The MPAA released its annual box office report for 2012 and the biggest news was China's higher than expected ranking. Previous estimates had put the size of the market at around $2.3-2.4 billion, which would have been just under Japan's total, but the actual figure came out at $2.7 billion, an extraordinary 37% year-on-year jump. Considering the fact that last year's rise was similar (35%), it's quickly becoming clear that China is a force to be reckoned with.
China is not the only growing market on the international scene as places like South Korea also experienced significant growth last year (~20%). But whereas Korea's market is probably close to saturation, China is not likely to show any signs of slowing down, particularly as it is said around 10 new screens are being built there every day.
Despite a quota system that severely limits the number of foreign films allowed into the country, China saw its local market share dip below 50% for the first time in four years. However, that number has probably seen a sharp rise recently with the major successes of films like Lost in Thailand ($202.1 million) and Stephen Chow's Journey to the West ($195.5 million and counting). In fact, four of the all-time top 10 films at the Chinese box office are local hits that were released in the last nine months.
The Chinese government has also been very hands on regarding the development of its film industry. Yesterday, THR wrote about a new tax-free culture zone in Beijing (read it here) that would include TV and film facilities. The 'Beijing Freeport of Culture' is an $800 million arts and entertainment hub that will be set up by a media corporation with government backing.

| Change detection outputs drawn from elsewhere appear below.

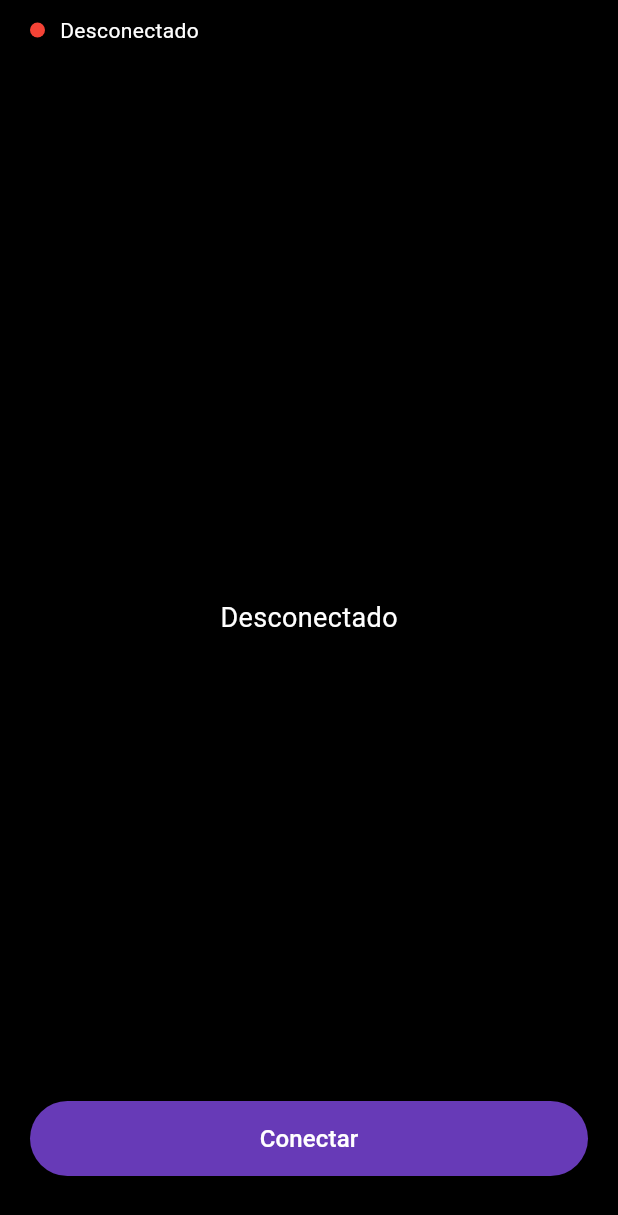
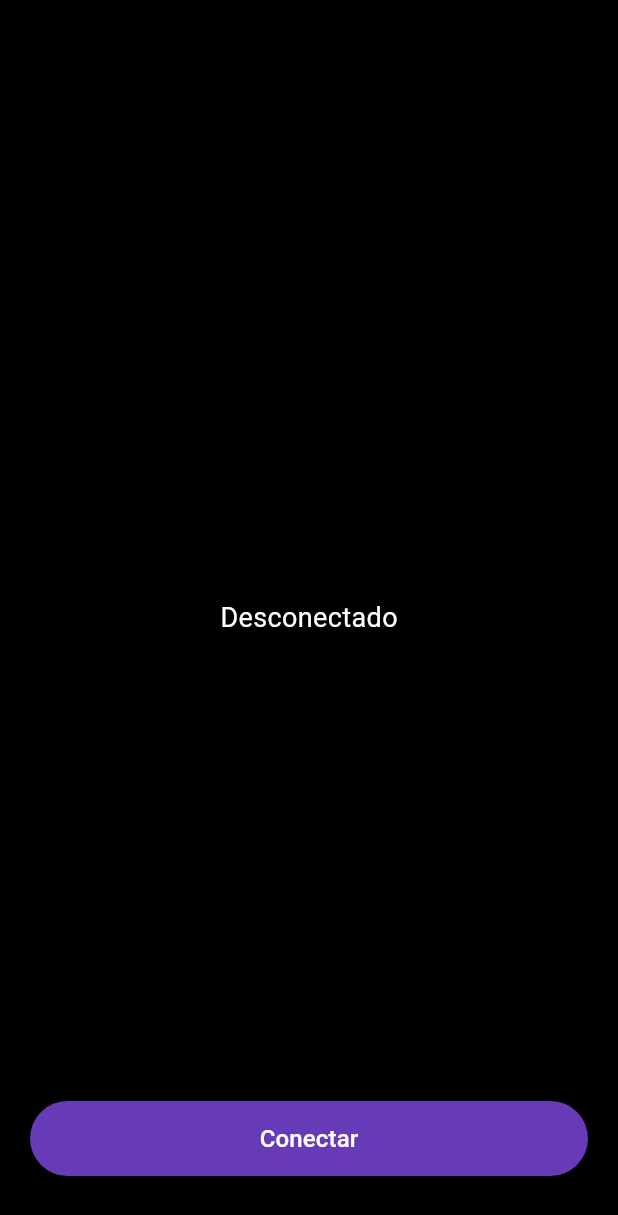
Before and after one commit to JoseLizardo21/SkreenAppMobile, a Flutter app: the screen it shows after launch, on a phone screen of 412 x 824 dp. Shown: the top 1215 px of the screen. Run offline on Flutter 3.47's test engine with Material 3 defaults, Android fonts, the phone set to English and light mode, and no system bars; our stand-ins replace wakelock_plus.

Commit message:
Remove top status bar

```diff
--- a/lib/main.dart
+++ b/lib/main.dart
@@ -189,39 +189,6 @@ class _SkreenPageState extends State<SkreenPage> {
               ),
             ),
 
-          // Status bar superior
-          Positioned(
-            top: 0, left: 0, right: 0,
-            child: Container(
-              padding: EdgeInsets.only(
-                top: MediaQuery.of(context).padding.top + 10,
-                left: 20, right: 20, bottom: 10,
-              ),
-              decoration: BoxDecoration(
-                gradient: LinearGradient(
-                  begin: Alignment.topCenter,
-                  end: Alignment.bottomCenter,
-                  colors: [Colors.black.withValues(alpha: 0.7), Colors.transparent],
-                ),
-              ),
-              child: Row(
-                children: [
-                  Container(
-                    width: 10, height: 10,
-                    decoration: BoxDecoration(
-                      color: _textureId != null
-                          ? Colors.green
-                          : (_isConnected ? Colors.orange : Colors.red),
-                      shape: BoxShape.circle,
-                    ),
-                  ),
-                  const SizedBox(width: 10),
-                  Text(_status, style: const TextStyle(color: Colors.white, fontSize: 14)),
-                ],
-              ),
-            ),
-          ),
-
           // Botón conectar
           if (!_isConnected)
             Positioned(
```
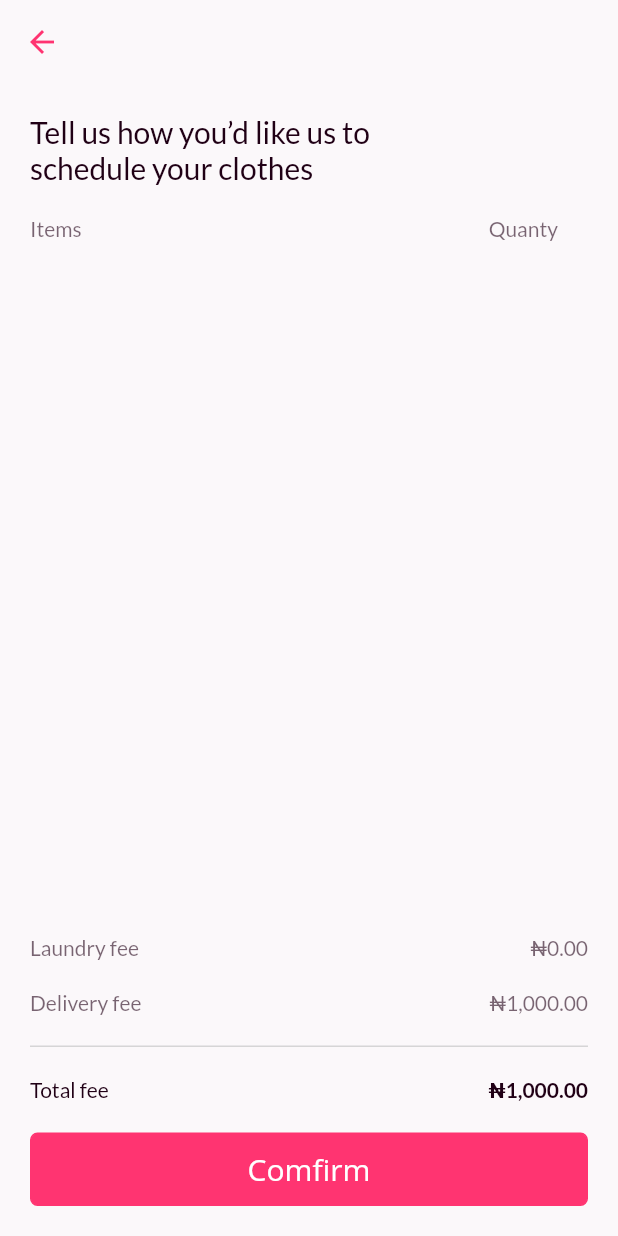
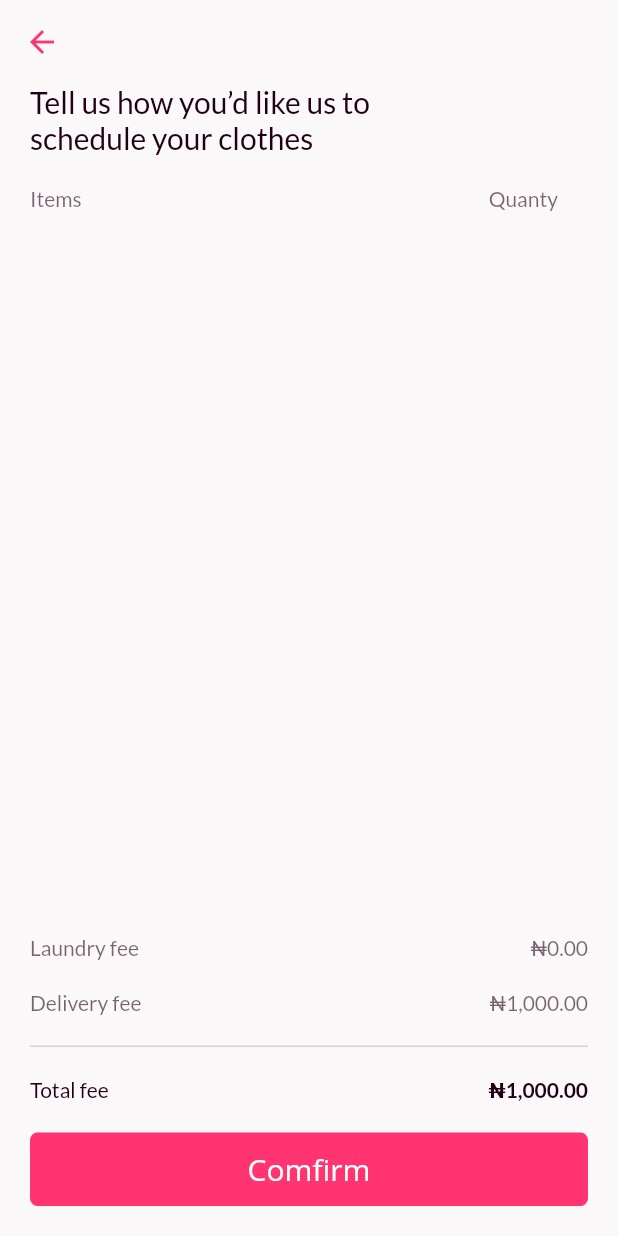
Before and after one commit to cyuket/little_drop, a Flutter app: the ConfirmOrder screen opened directly, on a phone screen of 412 x 824 dp. Run offline on Flutter 3.47's test engine with Material 2 defaults, Android fonts, the phone set to English and light mode, and no system bars; our stand-ins replace cloud_firestore, firebase_auth, flutter_multi_formatter, flutter_svg, get_it, google_fonts and 3 more; missing offline and left inert: flutter_google_places, geocoder, google_maps_webservice, grouped_buttons; accounts and stored records are empty; Roboto replaces fonts that are missing (Open Sans).

Commit message:
Minor Fix

```diff
--- a/lib/ui/views/confirm_order.dart
+++ b/lib/ui/views/confirm_order.dart
@@ -22,7 +22,7 @@ class ConfirmOrder extends StatelessWidget {
           double amount = 0;
           double delivery = 1000;
           for (var item in data.selectedItems) {
-            amount = amount + 200;
+            amount = amount + item.totalPrice;
           }
           double total = amount + delivery;
           return Scaffold(
@@ -42,7 +42,6 @@ class ConfirmOrder extends StatelessWidget {
               child: Column(
                 crossAxisAlignment: CrossAxisAlignment.start,
                 children: <Widget>[
-                  verticalSpace(20),
                   Container(
                     padding: const EdgeInsets.symmetric(horizontal: 20.0),
                     width: screenWidth(context) - 70,
--- a/lib/ui/widgets/selected_item.dart
+++ b/lib/ui/widgets/selected_item.dart
@@ -36,7 +36,7 @@ class SelectedItem extends StatelessWidget {
                     ),
                   ),
                   Text(
-                    "{${NumberFormat.currency(locale: "en_US", symbol: "₦").format(item.pricePerItem)} per ${item.title}",
+                    "${NumberFormat.currency(locale: "en_US", symbol: "₦").format(item.pricePerItem)} per ${item.title}",
                     style: GoogleFonts.lato(
                       color: AppColors().textColor.withOpacity(0.6),
                       fontSize: 12,
```
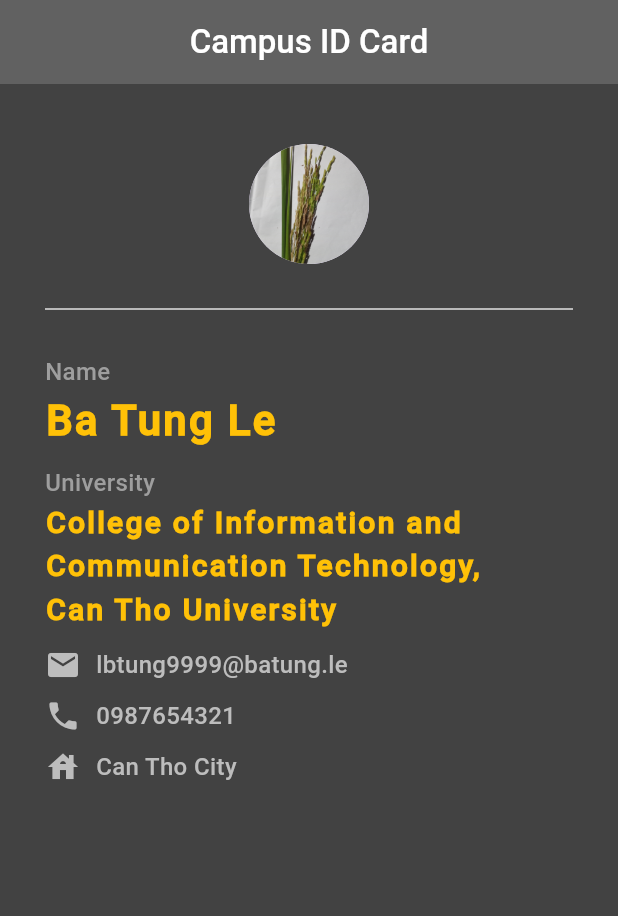
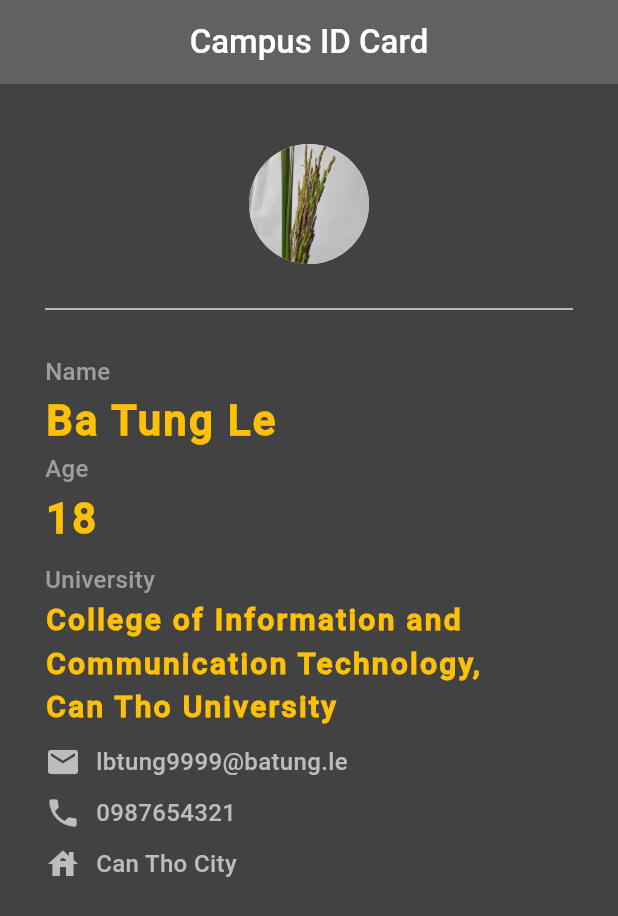
Before and after one commit to lebatung/Starter-Flutter-App, a Flutter app: the screen it shows after launch, on a phone screen of 412 x 824 dp. Shown: the top 916 px of the screen. Run offline on Flutter 3.47's test engine with Material 3 defaults, Android fonts, the phone set to English and light mode, and no system bars.

Commit message:
adding age

```diff
--- a/lib/main.dart
+++ b/lib/main.dart
@@ -4,8 +4,16 @@
       home: Home(),
     ));
 
-class Home extends StatelessWidget {
+class Home extends StatefulWidget {
   const Home({super.key});
+
+  @override
+  State<Home> createState() => _HomeState();
+}
+
+class _HomeState extends State<Home> {
+
+
 
   @override
   Widget build(BuildContext context) {
@@ -47,6 +55,23 @@
             SizedBox(height: 1.0),
             Text(
               'Ba Tung Le',
+              style: TextStyle(
+                  color: Colors.amber,
+                  letterSpacing: 1.5,
+                  fontSize: 28.0,
+                  fontWeight: FontWeight.bold),
+            ),
+            SizedBox(height: 1.0),
+            Text(
+              'Age',
+              style: TextStyle(
+                color: Colors.grey,
+                fontSize: 16.0,
+              ),
+            ),
+            SizedBox(height: 1.0),
+            Text(
+              '18',
               style: TextStyle(
                   color: Colors.amber,
                   letterSpacing: 1.5,
```
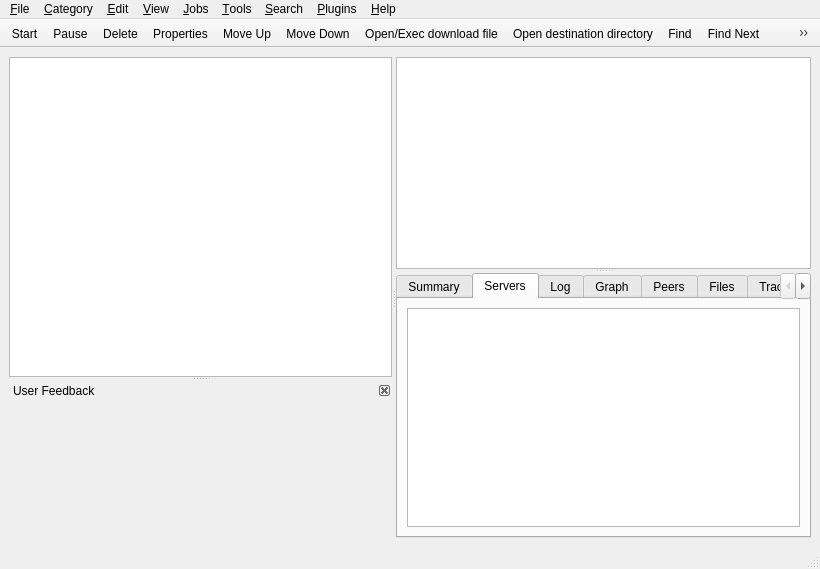
First picture: the form in karia2.ui, repository kitech/karia2, before the edit.
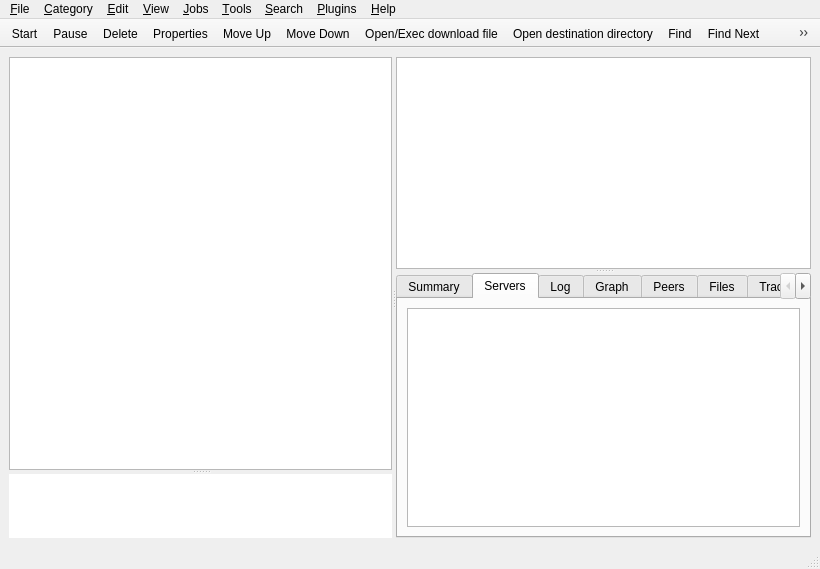
Second picture: the form after the edit. Icons and pictures are not drawn.

```diff
--- a/karia2.ui
+++ b/karia2.ui
@@ -20,9 +20,27 @@
    <string>Karia2 Download Manager</string>
   </property>
   <widget class="QWidget" name="centralwidget">
+   <property name="sizePolicy">
+    <sizepolicy hsizetype="Expanding" vsizetype="Expanding">
+     <horstretch>0</horstretch>
+     <verstretch>0</verstretch>
+    </sizepolicy>
+   </property>
    <layout class="QVBoxLayout" name="verticalLayout_3">
     <item>
      <widget class="QSplitter" name="splitter_4">
+      <property name="sizePolicy">
+       <sizepolicy hsizetype="Expanding" vsizetype="Expanding">
+        <horstretch>0</horstretch>
+        <verstretch>0</verstretch>
+       </sizepolicy>
+      </property>
+      <property name="maximumSize">
+       <size>
+        <width>16777215</width>
+        <height>16777215</height>
+       </size>
+      </property>
       <property name="orientation">
        <enum>Qt::Horizontal</enum>
       </property>
@@ -32,7 +50,7 @@
        </property>
        <widget class="QTreeView" name="mui_tv_category">
         <property name="sizePolicy">
-         <sizepolicy hsizetype="Expanding" vsizetype="Preferred">
+         <sizepolicy hsizetype="Expanding" vsizetype="Expanding">
           <horstretch>0</horstretch>
           <verstretch>0</verstretch>
          </sizepolicy>
@@ -40,7 +58,7 @@
         <property name="maximumSize">
          <size>
           <width>16777215</width>
-          <height>320</height>
+          <height>16777215</height>
          </size>
         </property>
         <property name="contextMenuPolicy">
@@ -50,14 +68,10 @@
          <set>QAbstractItemView::NoEditTriggers</set>
         </property>
        </widget>
-       <widget class="QDockWidget" name="dockWidget">
-        <property name="features">
-         <set>QDockWidget::DockWidgetClosable</set>
+       <widget class="QWidget" name="widget" native="true">
+        <property name="styleSheet">
+         <string notr="true">background-color: rgb(255, 255, 255);</string>
         </property>
-        <property name="windowTitle">
-         <string>User Feedback</string>
-        </property>
-        <widget class="QWidget" name="dockWidgetContents"/>
        </widget>
       </widget>
       <widget class="QSplitter" name="splitter_2">
```
Left out of the diff: 15 changed lines with no effect on the pictures.
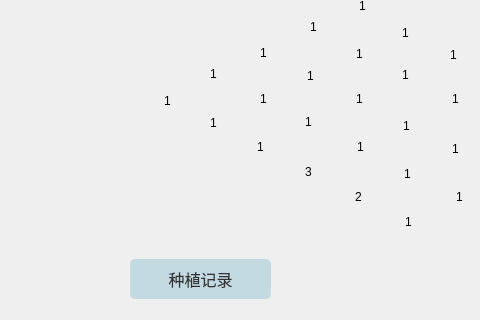
Before: the Qt Designer form forest.ui in MindfulMeadow-Dev-Team/MindfulMeadow, drawn with Qt 5; both pictures show x 0 to 480 and y 201 to 521 of the 621 by 521 pixel window.
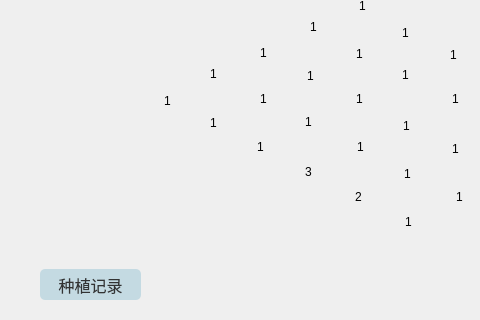
After: the same form once the commit is applied. Icons and pictures are not drawn.

Commit message: adjust nomatter img

```diff
--- a/forest.ui
+++ b/forest.ui
@@ -517,10 +517,10 @@
   <widget class="QPushButton" name="pushButton">
    <property name="geometry">
     <rect>
-     <x>130</x>
-     <y>460</y>
-     <width>141</width>
-     <height>40</height>
+     <x>40</x>
+     <y>470</y>
+     <width>101</width>
+     <height>31</height>
     </rect>
    </property>
    <property name="font">
```
The commit also changes 2 other files.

I'm no expert on Chinese cinema but having just returned from the bustling Hong Kong Filmart (which just had its biggest year), it's hard not to get the sense that China is making huge strides on the global scene. It's early days though and as of yet, Chinese films have only managed to find success in their domestic market. However, with most Asian film industries making massive advances, the currents of cinema appear to be slowly drifting towards the East.